[Opening Listed records section]

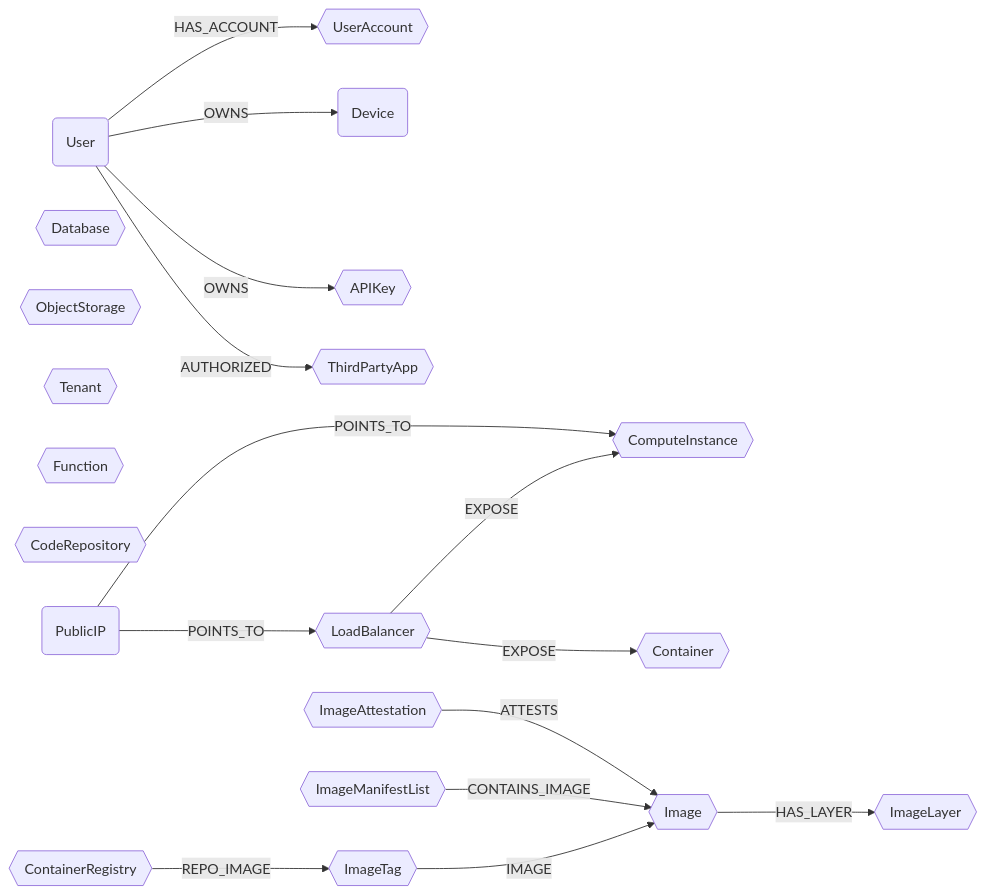
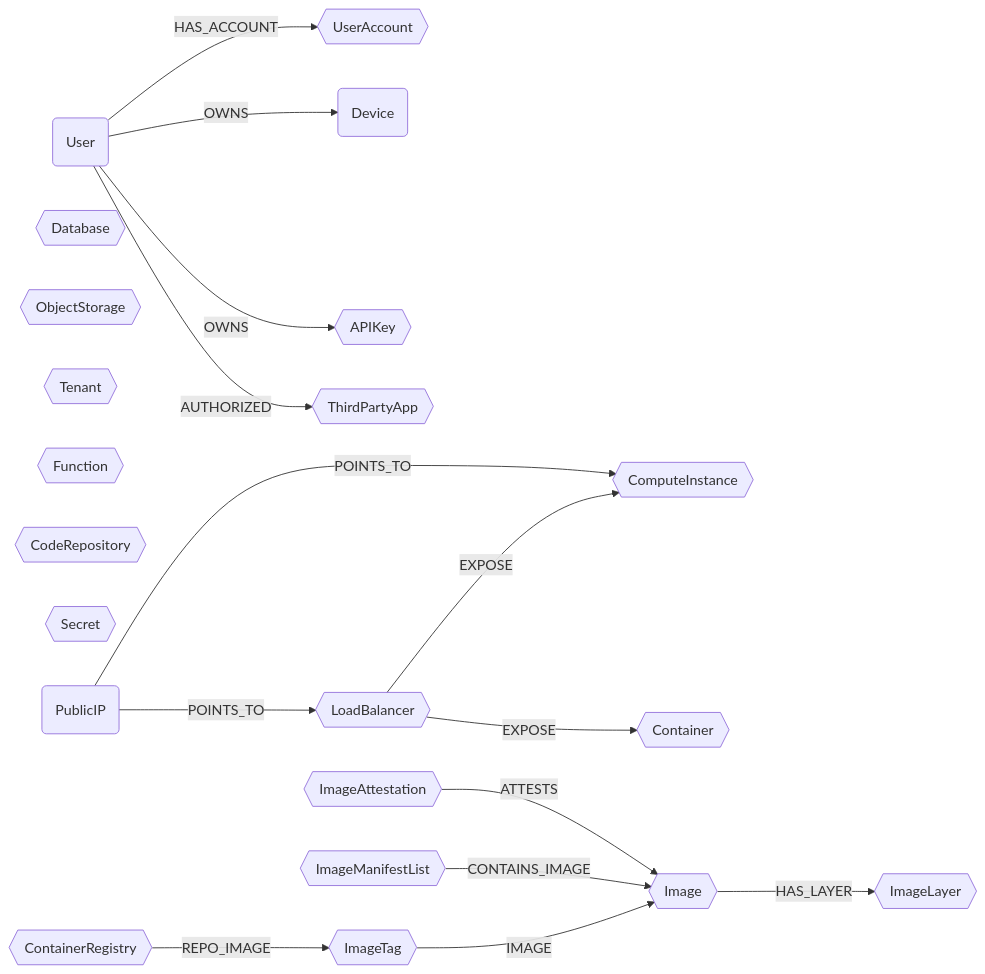
The diagram in docs/root/modules/ontology/schema.md (sec-js/cartography), drawn with Mermaid before and after one commit. The commit also changed other lines of this file and 12 other files, not shown here.

````diff
--- a/docs/root/modules/ontology/schema.md
+++ b/docs/root/modules/ontology/schema.md
@@ -6,22 +6,23 @@
 ```mermaid
 graph LR
 
 U(User) -- HAS_ACCOUNT --> UA{{UserAccount}}
 U -- OWNS --> CC(Device)
 U -- OWNS --> AK{{APIKey}}
 U -- AUTHORIZED --> OA{{ThirdPartyApp}}
 LB{{LoadBalancer}} -- EXPOSE --> CI{{ComputeInstance}}
 LB{{LoadBalancer}} -- EXPOSE --> CT{{Container}}
 DB{{Database}}
 OS{{ObjectStorage}}
 TN{{Tenant}}
 FN{{Function}}
 REPO{{CodeRepository}}
+SC{{Secret}}
 PIP(PublicIP) -- POINTS_TO --> LB
 PIP -- POINTS_TO --> CI
 CR{{ContainerRegistry}} -- REPO_IMAGE --> IT{{ImageTag}}
 IT -- IMAGE --> IM{{Image}}
 IML{{ImageManifestList}} -- CONTAINS_IMAGE --> IM
 IA{{ImageAttestation}} -- ATTESTS --> IM
 IM -- HAS_LAYER --> IL{{ImageLayer}}
 ```
````
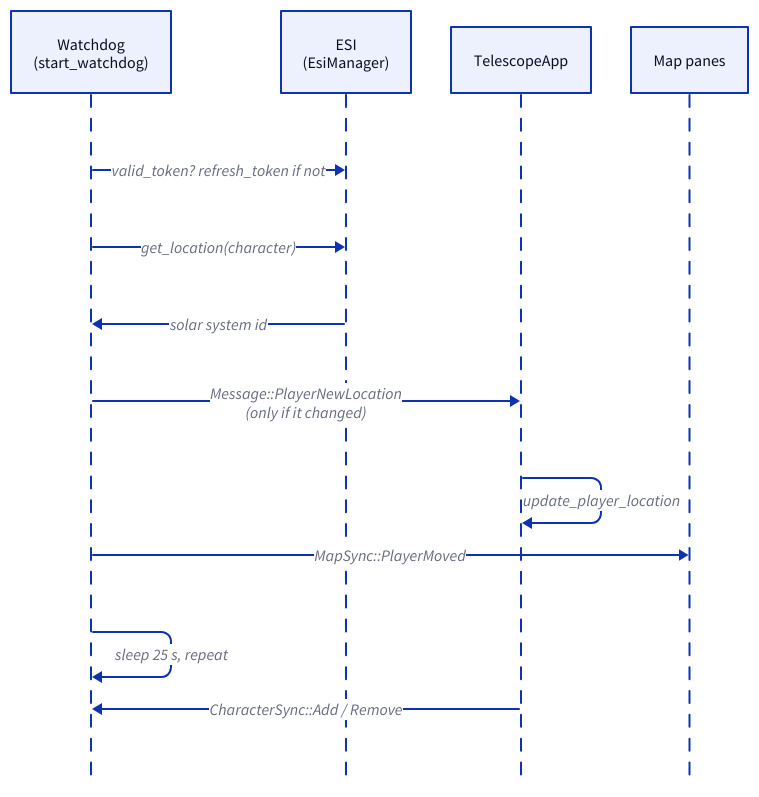
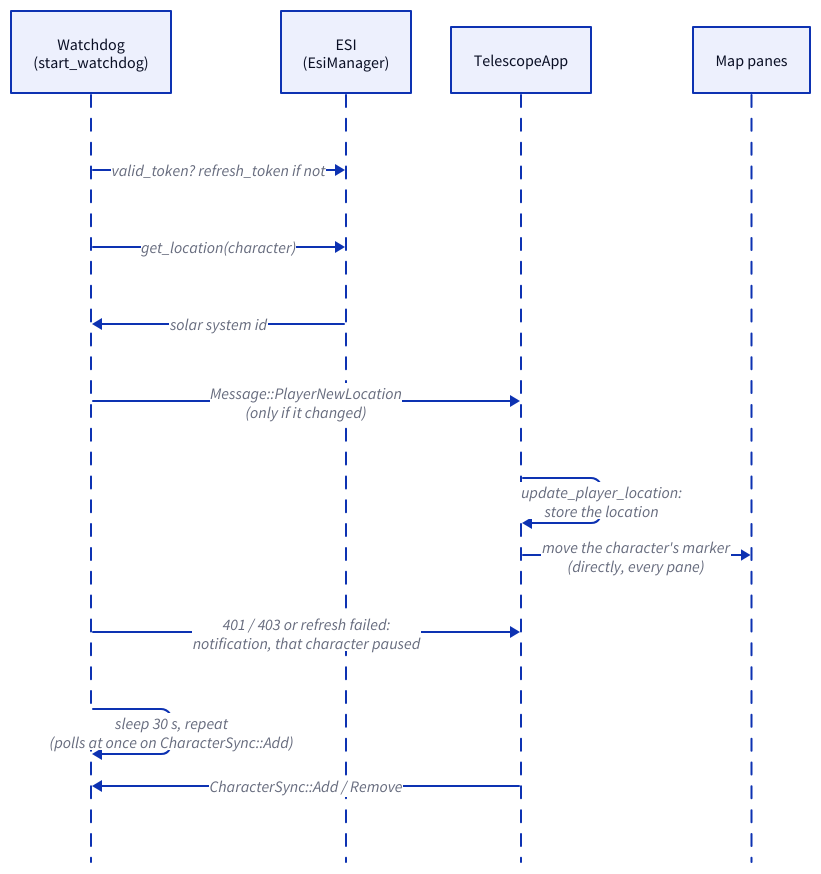
Before and after one commit to rafaga/telescope: the diagram in docs/architecture/flow-location.d2, drawn with D2. The commit also changed 21 other files, not shown here.

```diff
--- a/docs/architecture/flow-location.d2
+++ b/docs/architecture/flow-location.d2
@@ -1,15 +1,16 @@
 shape: sequence_diagram
 
 watchdog: "Watchdog\n(start_watchdog)"
 esi: "ESI\n(EsiManager)"
 app: "TelescopeApp"
 maps: "Map panes"
 
 watchdog -> esi: "valid_token? refresh_token if not"
 watchdog -> esi: "get_location(character)"
 esi -> watchdog: "solar system id"
 watchdog -> app: "Message::PlayerNewLocation\n(only if it changed)"
-app -> app: "update_player_location"
-watchdog -> maps: "MapSync::PlayerMoved"
-watchdog -> watchdog: "sleep 25 s, repeat"
+app -> app: "update_player_location:\nstore the location"
+app -> maps: "move the character's marker\n(directly, every pane)"
+watchdog -> app: "401 / 403 or refresh failed:\nnotification, that character paused"
+watchdog -> watchdog: "sleep 30 s, repeat\n(polls at once on CharacterSync::Add)"
 app -> watchdog: "CharacterSync::Add / Remove"
```
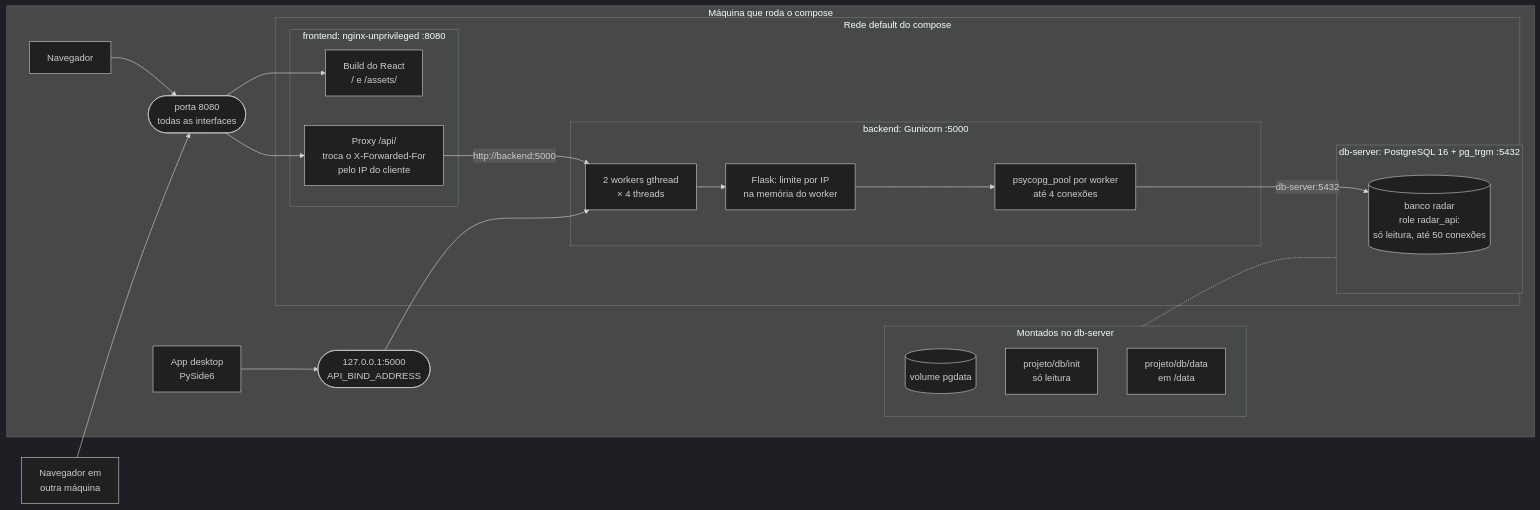
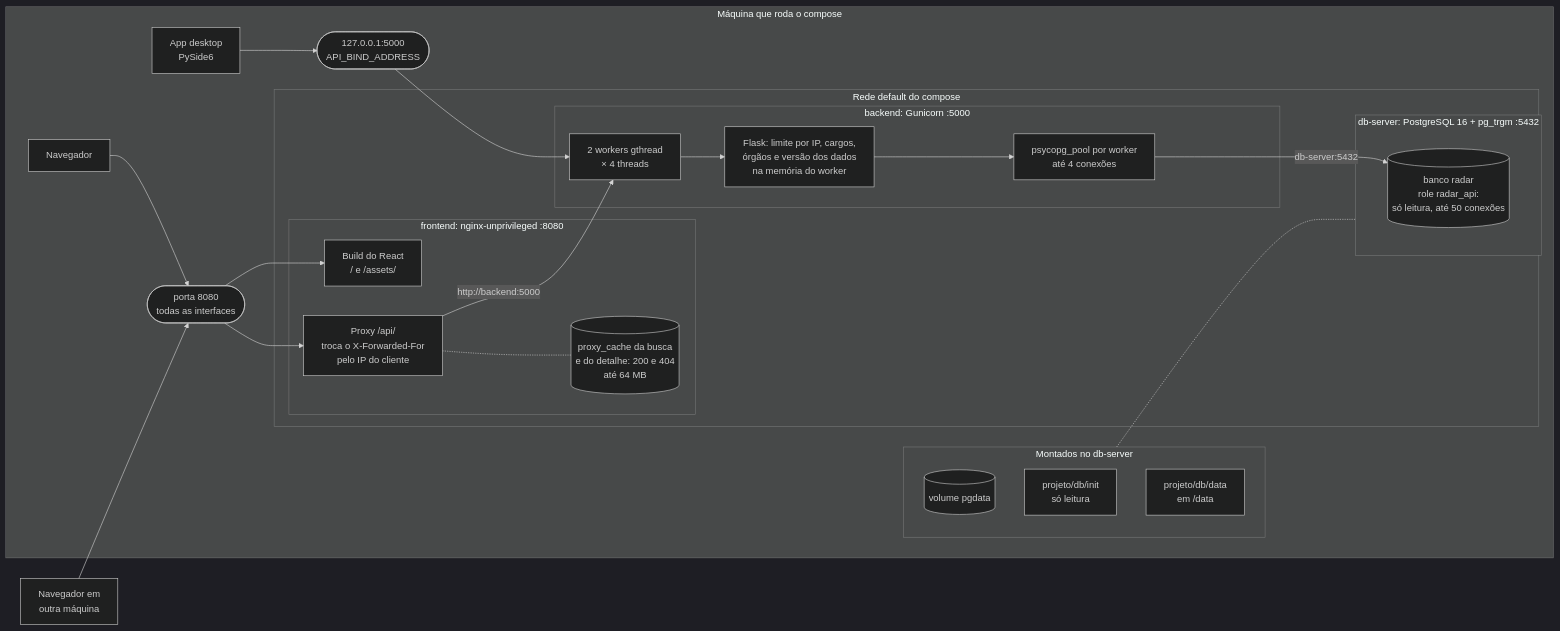
One commit to cerfdotdev/radar-publico changed the first of 5 diagrams in docs/arquitetura.md. Above: the diagram before and after it, drawn with Mermaid (dark theme). The commit also changed other lines of this file and 5 other files, not shown here.

````diff
--- a/docs/arquitetura.md
+++ b/docs/arquitetura.md
@@ -20,43 +20,45 @@
 ```mermaid
 flowchart LR
     outra["Navegador em<br/>outra máquina"]
 
     subgraph host["Máquina que roda o compose"]
         nav["Navegador"]
         desk["App desktop<br/>PySide6"]
         p8080(["porta 8080<br/>todas as interfaces"])
         p5000(["127.0.0.1:5000<br/>API_BIND_ADDRESS"])
 
         subgraph rede["Rede default do compose"]
             subgraph fe["frontend: nginx-unprivileged :8080"]
                 spa["Build do React<br/>/ e /assets/"]
                 prx["Proxy /api/<br/>troca o X-Forwarded-For<br/>pelo IP do cliente"]
+                cache[("proxy_cache da busca<br/>e do detalhe: 200 e 404<br/>até 64 MB")]
             end
             subgraph be["backend: Gunicorn :5000"]
                 gun["2 workers gthread<br/>× 4 threads"]
-                app["Flask: limite por IP<br/>na memória do worker"]
+                app["Flask: limite por IP, cargos,<br/>órgãos e versão dos dados<br/>na memória do worker"]
                 pool["psycopg_pool por worker<br/>até 4 conexões"]
             end
             subgraph dbs["db-server: PostgreSQL 16 + pg_trgm :5432"]
                 pg[("banco radar<br/>role radar_api:<br/>só leitura, até 50 conexões")]
             end
         end
 
         subgraph disco["Montados no db-server"]
             vol[("volume pgdata")]
             init["projeto/db/init<br/>só leitura"]
             dados["projeto/db/data<br/>em /data"]
         end
     end
 
     nav --> p8080
     outra --> p8080
     desk --> p5000
     p8080 --> spa
     p8080 --> prx
+    prx -.- cache
     prx -- "http://backend:5000" --> gun
     p5000 --> gun
     gun --> app --> pool
     pool -- "db-server:5432" --> pg
     disco -.- dbs
 ```
````
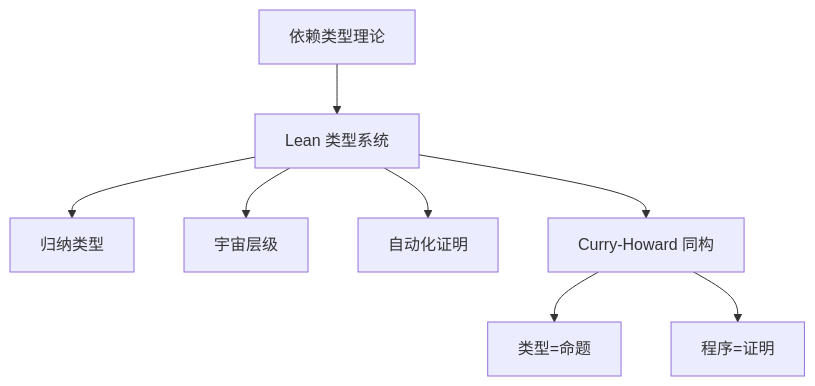
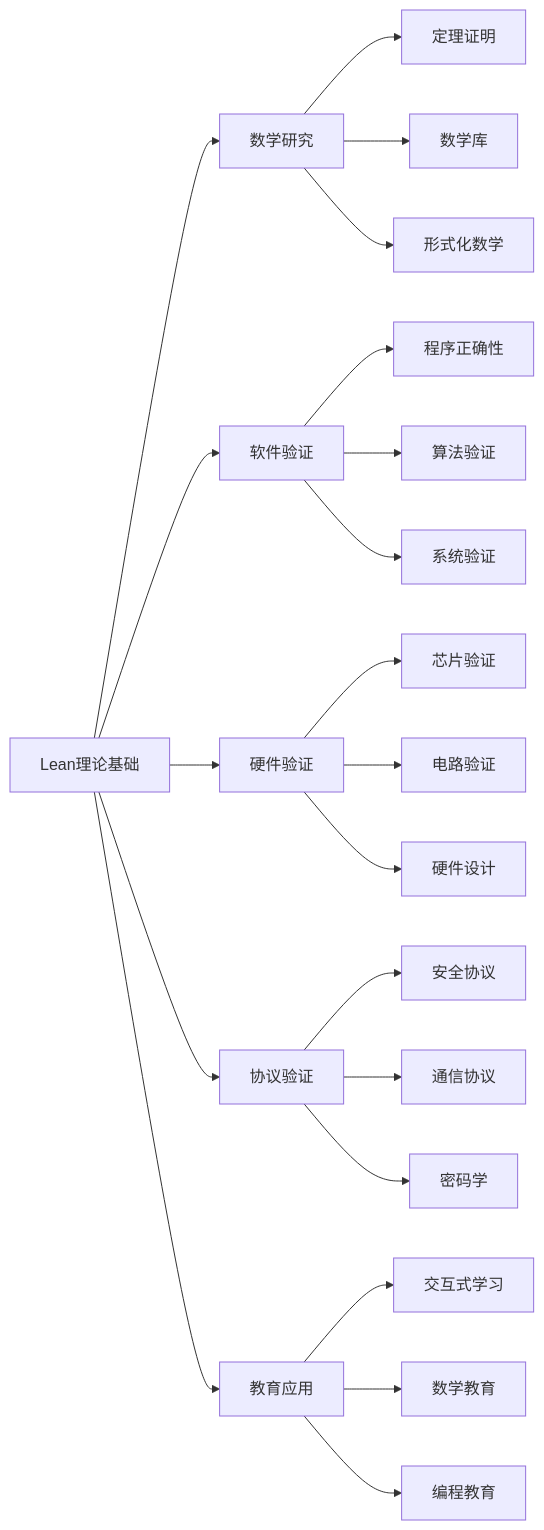
One commit to AdaMartin18010/Lean changed the second of 2 diagrams in semantic/1-lean-grammar-and-semantics/1.1-lean-理论基础与语义模型.md. Above: the diagram before and after it, drawn with Mermaid. The commit also changed other lines of this file and 2 other files, not shown here.

````diff
--- a/semantic/1-lean-grammar-and-semantics/1.1-lean-理论基础与语义模型.md
+++ b/semantic/1-lean-grammar-and-semantics/1.1-lean-理论基础与语义模型.md
@@ -98,10 +521,28 @@
 ```mermaid
-graph TD
-  A[依赖类型理论] --> B[Lean 类型系统]
-  B --> C[归纳类型]
-  B --> D[宇宙层级]
-  B --> E[自动化证明]
-  B --> F[Curry-Howard 同构]
-  F --> G[类型=命题]
-  F --> H[程序=证明]
+graph LR
+  A[Lean理论基础] --> B[数学研究]
+  A --> C[软件验证]
+  A --> D[硬件验证]
+  A --> E[协议验证]
+  A --> F[教育应用]
+  
+  B --> G[定理证明]
+  B --> H[数学库]
+  B --> I[形式化数学]
+  
+  C --> J[程序正确性]
+  C --> K[算法验证]
+  C --> L[系统验证]
+  
+  D --> M[芯片验证]
+  D --> N[电路验证]
+  D --> O[硬件设计]
+  
+  E --> P[安全协议]
+  E --> Q[通信协议]
+  E --> R[密码学]
+  
+  F --> S[交互式学习]
+  F --> T[数学教育]
+  F --> U[编程教育]
 ```
````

[Closing Listed records section]

[Required action]
The string "with" may occur on several lines of the listing; state how many such lines there are, giving the number only.

[Reply to the task]
4